Start of Source material

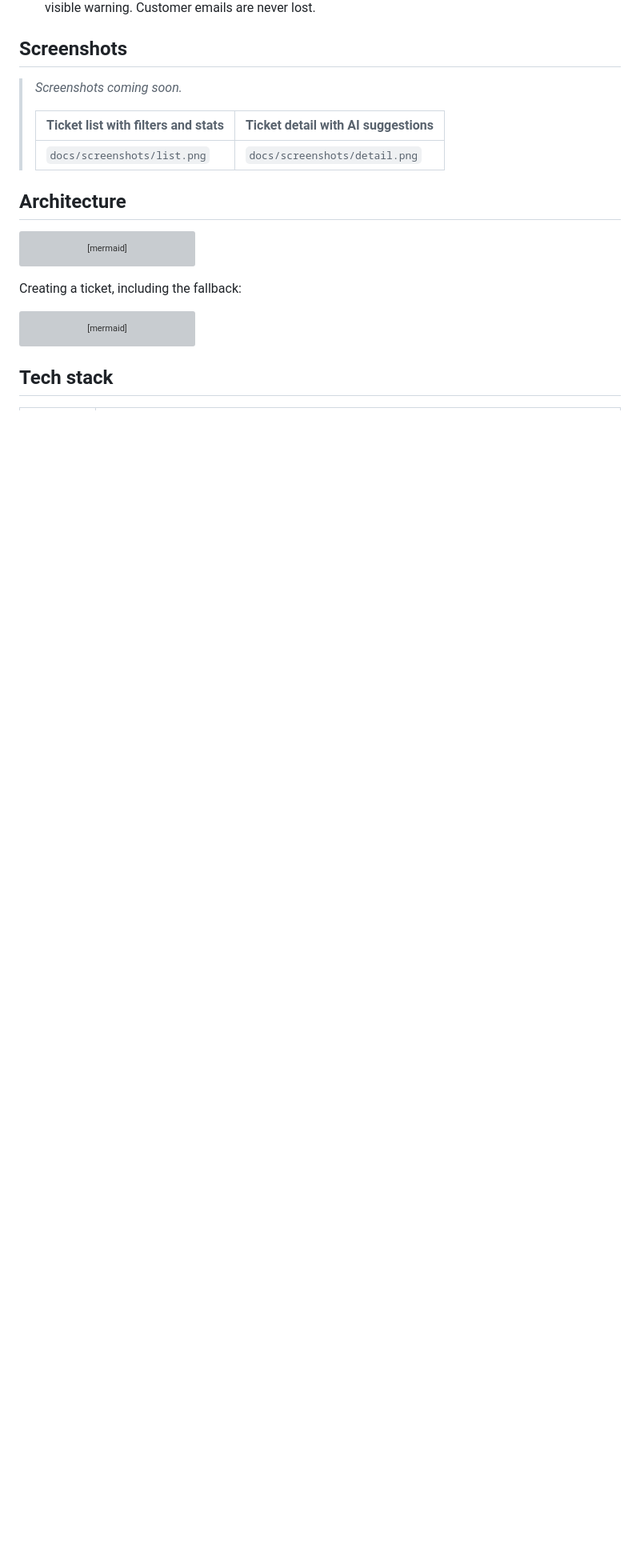
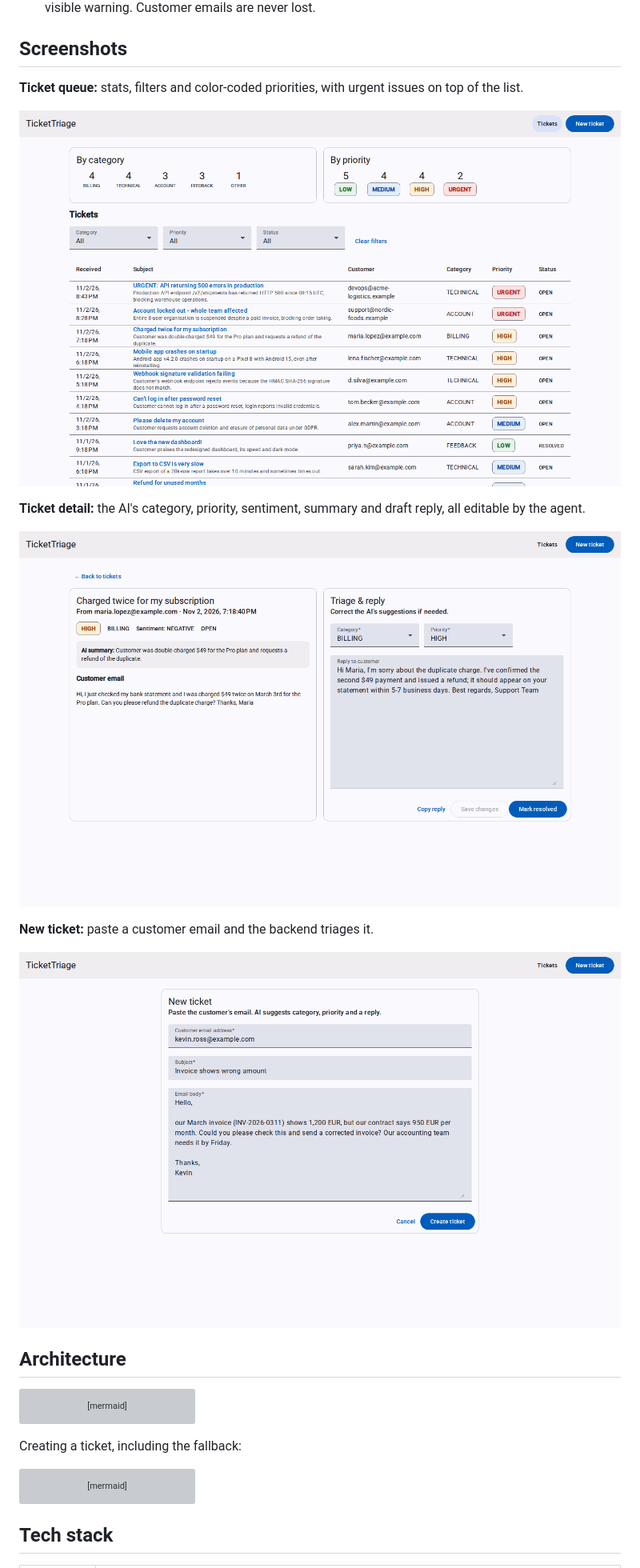
Before and after one commit to stanojab/TicketTracker, a Markdown page: README.md, the part around one of its changes. Shown at 80% size. Rendered like a GitHub page; pictures changed too: docs/screenshots/detail.png (added), docs/screenshots/list.png (added), docs/screenshots/new-ticket.png (added); blank space fills up the shorter version; grey boxes are pictures that could not be loaded.

Commit message:
Add app screenshots and repository links to README

```diff
--- a/README.md
+++ b/README.md
@@ -29,11 +29,17 @@ TicketTriage automates that first pass:
 
 ## Screenshots
 
-> _Screenshots coming soon._
->
-> | Ticket list with filters and stats | Ticket detail with AI suggestions |
-> |---|---|
-> | `docs/screenshots/list.png` | `docs/screenshots/detail.png` |
+**Ticket queue:** stats, filters and color-coded priorities, with urgent issues on top of the list.
+
+![Ticket list with stats, filters and priority chips](docs/screenshots/list.png)
+
+**Ticket detail:** the AI's category, priority, sentiment, summary and draft reply, all editable by the agent.
+
+![Ticket detail with AI summary and editable suggested reply](docs/screenshots/detail.png)
+
+**New ticket:** paste a customer email and the backend triages it.
+
+![New ticket form](docs/screenshots/new-ticket.png)
 
 ## Architecture
 
```
Also changed, not shown: other parts of README.md (+3 -3 lines).
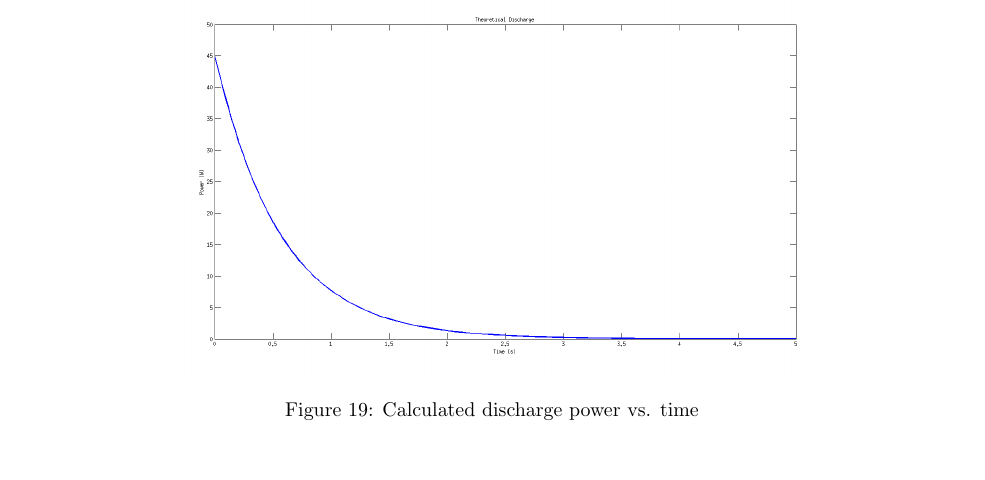
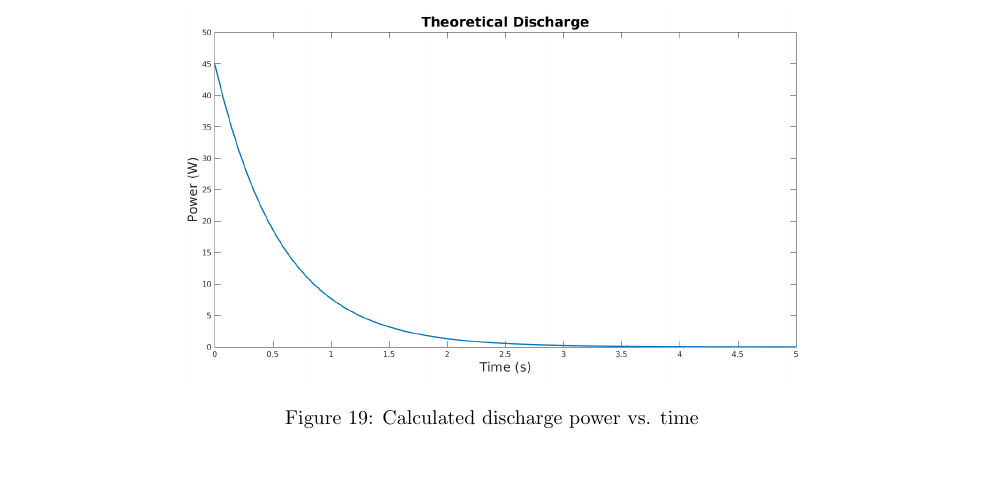
Before and after one commit to OlinREVO/ESF2_FH, a LaTeX document (ESF2.tex): part of page 32 of 80, cut so that both start at the same text. Compiled offline with pdfLaTeX.

Commit message:
Discharge pic updated

```diff
--- a/ESF2.tex
+++ b/ESF2.tex
@@ -895,7 +895,7 @@ Person primarily responsible for this section:
 
     \begin{figure}[H]
         \centering
-        \includegraphics[width = 0.8 \textwidth]{powerdischarge}
+        \includegraphics[width = 0.8 \textwidth]{dischargepower}
         \caption{Calculated discharge power vs. time}
         \label{powerdischarge}
     \end{figure}
```
Also changed, not shown: images/dischargepower.png (added).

End of Source material

Your goal |
Please set down every record exactly as it appears, leaving out the pictures.

Output |
Before and after one commit to stanojab/TicketTracker, a Markdown page: README.md, the part around one of its changes. Shown at 80% size. Rendered like a GitHub page; pictures changed too: docs/screenshots/detail.png (added), docs/screenshots/list.png (added), docs/screenshots/new-ticket.png (added); blank space fills up the shorter version; grey boxes are pictures that could not be loaded.

Commit message:
Add app screenshots and repository links to README

```diff
--- a/README.md
+++ b/README.md
@@ -29,11 +29,17 @@ TicketTriage automates that first pass:
 
 ## Screenshots
 
-> _Screenshots coming soon._
->
-> | Ticket list with filters and stats | Ticket detail with AI suggestions |
-> |---|---|
-> | `docs/screenshots/list.png` | `docs/screenshots/detail.png` |
+**Ticket queue:** stats, filters and color-coded priorities, with urgent issues on top of the list.
+
+![Ticket list with stats, filters and priority chips](docs/screenshots/list.png)
+
+**Ticket detail:** the AI's category, priority, sentiment, summary and draft reply, all editable by the agent.
+
+![Ticket detail with AI summary and editable suggested reply](docs/screenshots/detail.png)
+
+**New ticket:** paste a customer email and the backend triages it.
+
+![New ticket form](docs/screenshots/new-ticket.png)
 
 ## Architecture
 
```
Also changed, not shown: other parts of README.md (+3 -3 lines).
Before and after one commit to OlinREVO/ESF2_FH, a LaTeX document (ESF2.tex): part of page 32 of 80, cut so that both start at the same text. Compiled offline with pdfLaTeX.

Commit message:
Discharge pic updated

```diff
--- a/ESF2.tex
+++ b/ESF2.tex
@@ -895,7 +895,7 @@ Person primarily responsible for this section:
 
     \begin{figure}[H]
         \centering
-        \includegraphics[width = 0.8 \textwidth]{powerdischarge}
+        \includegraphics[width = 0.8 \textwidth]{dischargepower}
         \caption{Calculated discharge power vs. time}
         \label{powerdischarge}
     \end{figure}
```
Also changed, not shown: images/dischargepower.png (added).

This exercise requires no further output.